Excerpted data →

○ ○ ○

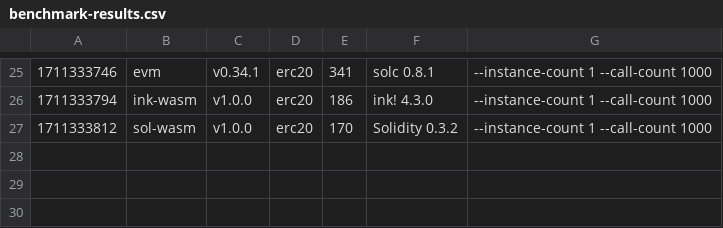
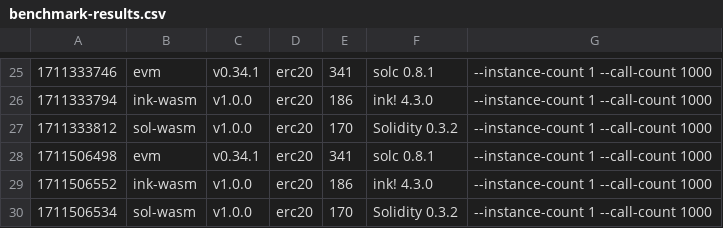
Before and after one commit to smiasojed/smart-bench, a CSV file: benchmark-results.csv, drawn as a sheet; only a part is shown, gaps mark what is left out; the diff names each change by its address in the sheet, - before the commit and + after, or states it on an @@ line.

```diff
--- a/benchmark-results.csv
+++ b/benchmark-results.csv
+row 28: 1711506498 | evm | v0.34.1 | erc20 | 341 | solc 0.8.1 | --instance-count 1 --call-count 1000
+row 29: 1711506552 | ink-wasm | v1.0.0 | erc20 | 186 | ink! 4.3.0 | --instance-count 1 --call-count 1000
+row 30: 1711506534 | sol-wasm | v1.0.0 | erc20 | 170 | Solidity 0.3.2 | --instance-count 1 --call-count 1000
```
Also changed, not shown: 1 other file.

○ ○ ○

Copy out all the entries exactly. Images stay out of the copy.

Before and after one commit to smiasojed/smart-bench, a CSV file: benchmark-results.csv, drawn as a sheet; only a part is shown, gaps mark what is left out; the diff names each change by its address in the sheet, - before the commit and + after, or states it on an @@ line.

```diff
--- a/benchmark-results.csv
+++ b/benchmark-results.csv
+row 28: 1711506498 | evm | v0.34.1 | erc20 | 341 | solc 0.8.1 | --instance-count 1 --call-count 1000
+row 29: 1711506552 | ink-wasm | v1.0.0 | erc20 | 186 | ink! 4.3.0 | --instance-count 1 --call-count 1000
+row 30: 1711506534 | sol-wasm | v1.0.0 | erc20 | 170 | Solidity 0.3.2 | --instance-count 1 --call-count 1000
```
Also changed, not shown: 1 other file.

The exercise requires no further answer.